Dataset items
========

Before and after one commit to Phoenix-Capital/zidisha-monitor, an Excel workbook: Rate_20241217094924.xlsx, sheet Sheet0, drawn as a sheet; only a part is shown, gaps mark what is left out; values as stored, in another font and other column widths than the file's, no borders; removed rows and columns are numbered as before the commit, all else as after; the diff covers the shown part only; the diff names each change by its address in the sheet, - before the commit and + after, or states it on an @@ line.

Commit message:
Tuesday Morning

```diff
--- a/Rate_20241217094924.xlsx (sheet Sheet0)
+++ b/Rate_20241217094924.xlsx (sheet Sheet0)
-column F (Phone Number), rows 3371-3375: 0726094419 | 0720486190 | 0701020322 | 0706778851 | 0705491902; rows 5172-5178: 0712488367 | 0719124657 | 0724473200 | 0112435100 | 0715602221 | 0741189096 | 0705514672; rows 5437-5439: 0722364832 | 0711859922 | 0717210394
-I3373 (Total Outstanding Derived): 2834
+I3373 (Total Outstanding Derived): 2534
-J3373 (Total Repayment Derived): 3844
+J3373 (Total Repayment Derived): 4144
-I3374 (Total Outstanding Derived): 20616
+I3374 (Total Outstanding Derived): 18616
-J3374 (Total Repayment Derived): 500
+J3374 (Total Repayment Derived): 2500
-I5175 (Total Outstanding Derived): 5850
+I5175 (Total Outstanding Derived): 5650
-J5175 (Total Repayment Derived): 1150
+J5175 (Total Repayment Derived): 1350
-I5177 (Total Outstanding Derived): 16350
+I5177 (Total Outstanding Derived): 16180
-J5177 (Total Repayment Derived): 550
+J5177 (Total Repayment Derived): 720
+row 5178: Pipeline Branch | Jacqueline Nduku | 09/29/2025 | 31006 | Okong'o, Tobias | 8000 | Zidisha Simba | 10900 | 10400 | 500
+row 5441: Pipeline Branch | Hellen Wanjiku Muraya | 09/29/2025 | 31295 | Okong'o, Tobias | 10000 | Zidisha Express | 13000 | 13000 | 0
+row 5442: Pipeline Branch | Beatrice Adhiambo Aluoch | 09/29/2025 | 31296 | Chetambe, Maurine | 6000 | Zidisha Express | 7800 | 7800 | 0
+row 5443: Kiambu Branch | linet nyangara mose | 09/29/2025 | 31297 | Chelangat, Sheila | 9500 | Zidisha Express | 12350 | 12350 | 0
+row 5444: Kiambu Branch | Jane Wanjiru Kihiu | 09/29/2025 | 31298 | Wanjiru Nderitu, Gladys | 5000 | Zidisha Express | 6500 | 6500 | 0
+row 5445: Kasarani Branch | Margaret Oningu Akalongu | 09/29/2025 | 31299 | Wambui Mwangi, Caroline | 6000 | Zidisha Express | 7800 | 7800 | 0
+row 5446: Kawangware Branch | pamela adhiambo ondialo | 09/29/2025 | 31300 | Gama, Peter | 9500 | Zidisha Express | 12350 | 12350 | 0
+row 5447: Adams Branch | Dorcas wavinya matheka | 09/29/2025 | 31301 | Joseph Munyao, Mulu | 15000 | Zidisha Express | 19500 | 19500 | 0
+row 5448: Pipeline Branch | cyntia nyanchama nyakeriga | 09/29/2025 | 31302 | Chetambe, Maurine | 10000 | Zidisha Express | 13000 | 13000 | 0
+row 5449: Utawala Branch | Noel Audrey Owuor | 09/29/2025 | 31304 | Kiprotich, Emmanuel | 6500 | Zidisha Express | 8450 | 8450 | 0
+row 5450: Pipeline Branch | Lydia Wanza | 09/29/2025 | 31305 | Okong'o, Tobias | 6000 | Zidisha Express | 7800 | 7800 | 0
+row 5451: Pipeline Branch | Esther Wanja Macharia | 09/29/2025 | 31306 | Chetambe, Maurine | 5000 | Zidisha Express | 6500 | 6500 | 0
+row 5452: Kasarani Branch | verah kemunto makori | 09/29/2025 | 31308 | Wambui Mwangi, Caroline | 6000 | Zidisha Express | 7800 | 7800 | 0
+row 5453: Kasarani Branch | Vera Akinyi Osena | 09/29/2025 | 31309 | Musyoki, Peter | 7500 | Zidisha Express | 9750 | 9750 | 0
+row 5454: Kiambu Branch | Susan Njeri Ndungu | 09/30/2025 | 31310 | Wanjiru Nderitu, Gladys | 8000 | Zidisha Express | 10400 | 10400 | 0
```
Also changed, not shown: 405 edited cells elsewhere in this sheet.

========

Every entry should be printed again exactly as it stands.

Before and after one commit to Phoenix-Capital/zidisha-monitor, an Excel workbook: Rate_20241217094924.xlsx, sheet Sheet0, drawn as a sheet; only a part is shown, gaps mark what is left out; values as stored, in another font and other column widths than the file's, no borders; removed rows and columns are numbered as before the commit, all else as after; the diff covers the shown part only; the diff names each change by its address in the sheet, - before the commit and + after, or states it on an @@ line.

Commit message:
Tuesday Morning

```diff
--- a/Rate_20241217094924.xlsx (sheet Sheet0)
+++ b/Rate_20241217094924.xlsx (sheet Sheet0)
-column F (Phone Number), rows 3371-3375: 0726094419 | 0720486190 | 0701020322 | 0706778851 | 0705491902; rows 5172-5178: 0712488367 | 0719124657 | 0724473200 | 0112435100 | 0715602221 | 0741189096 | 0705514672; rows 5437-5439: 0722364832 | 0711859922 | 0717210394
-I3373 (Total Outstanding Derived): 2834
+I3373 (Total Outstanding Derived): 2534
-J3373 (Total Repayment Derived): 3844
+J3373 (Total Repayment Derived): 4144
-I3374 (Total Outstanding Derived): 20616
+I3374 (Total Outstanding Derived): 18616
-J3374 (Total Repayment Derived): 500
+J3374 (Total Repayment Derived): 2500
-I5175 (Total Outstanding Derived): 5850
+I5175 (Total Outstanding Derived): 5650
-J5175 (Total Repayment Derived): 1150
+J5175 (Total Repayment Derived): 1350
-I5177 (Total Outstanding Derived): 16350
+I5177 (Total Outstanding Derived): 16180
-J5177 (Total Repayment Derived): 550
+J5177 (Total Repayment Derived): 720
+row 5178: Pipeline Branch | Jacqueline Nduku | 09/29/2025 | 31006 | Okong'o, Tobias | 8000 | Zidisha Simba | 10900 | 10400 | 500
+row 5441: Pipeline Branch | Hellen Wanjiku Muraya | 09/29/2025 | 31295 | Okong'o, Tobias | 10000 | Zidisha Express | 13000 | 13000 | 0
+row 5442: Pipeline Branch | Beatrice Adhiambo Aluoch | 09/29/2025 | 31296 | Chetambe, Maurine | 6000 | Zidisha Express | 7800 | 7800 | 0
+row 5443: Kiambu Branch | linet nyangara mose | 09/29/2025 | 31297 | Chelangat, Sheila | 9500 | Zidisha Express | 12350 | 12350 | 0
+row 5444: Kiambu Branch | Jane Wanjiru Kihiu | 09/29/2025 | 31298 | Wanjiru Nderitu, Gladys | 5000 | Zidisha Express | 6500 | 6500 | 0
+row 5445: Kasarani Branch | Margaret Oningu Akalongu | 09/29/2025 | 31299 | Wambui Mwangi, Caroline | 6000 | Zidisha Express | 7800 | 7800 | 0
+row 5446: Kawangware Branch | pamela adhiambo ondialo | 09/29/2025 | 31300 | Gama, Peter | 9500 | Zidisha Express | 12350 | 12350 | 0
+row 5447: Adams Branch | Dorcas wavinya matheka | 09/29/2025 | 31301 | Joseph Munyao, Mulu | 15000 | Zidisha Express | 19500 | 19500 | 0
+row 5448: Pipeline Branch | cyntia nyanchama nyakeriga | 09/29/2025 | 31302 | Chetambe, Maurine | 10000 | Zidisha Express | 13000 | 13000 | 0
+row 5449: Utawala Branch | Noel Audrey Owuor | 09/29/2025 | 31304 | Kiprotich, Emmanuel | 6500 | Zidisha Express | 8450 | 8450 | 0
+row 5450: Pipeline Branch | Lydia Wanza | 09/29/2025 | 31305 | Okong'o, Tobias | 6000 | Zidisha Express | 7800 | 7800 | 0
+row 5451: Pipeline Branch | Esther Wanja Macharia | 09/29/2025 | 31306 | Chetambe, Maurine | 5000 | Zidisha Express | 6500 | 6500 | 0
+row 5452: Kasarani Branch | verah kemunto makori | 09/29/2025 | 31308 | Wambui Mwangi, Caroline | 6000 | Zidisha Express | 7800 | 7800 | 0
+row 5453: Kasarani Branch | Vera Akinyi Osena | 09/29/2025 | 31309 | Musyoki, Peter | 7500 | Zidisha Express | 9750 | 9750 | 0
+row 5454: Kiambu Branch | Susan Njeri Ndungu | 09/30/2025 | 31310 | Wanjiru Nderitu, Gladys | 8000 | Zidisha Express | 10400 | 10400 | 0
```
Also changed, not shown: 405 edited cells elsewhere in this sheet.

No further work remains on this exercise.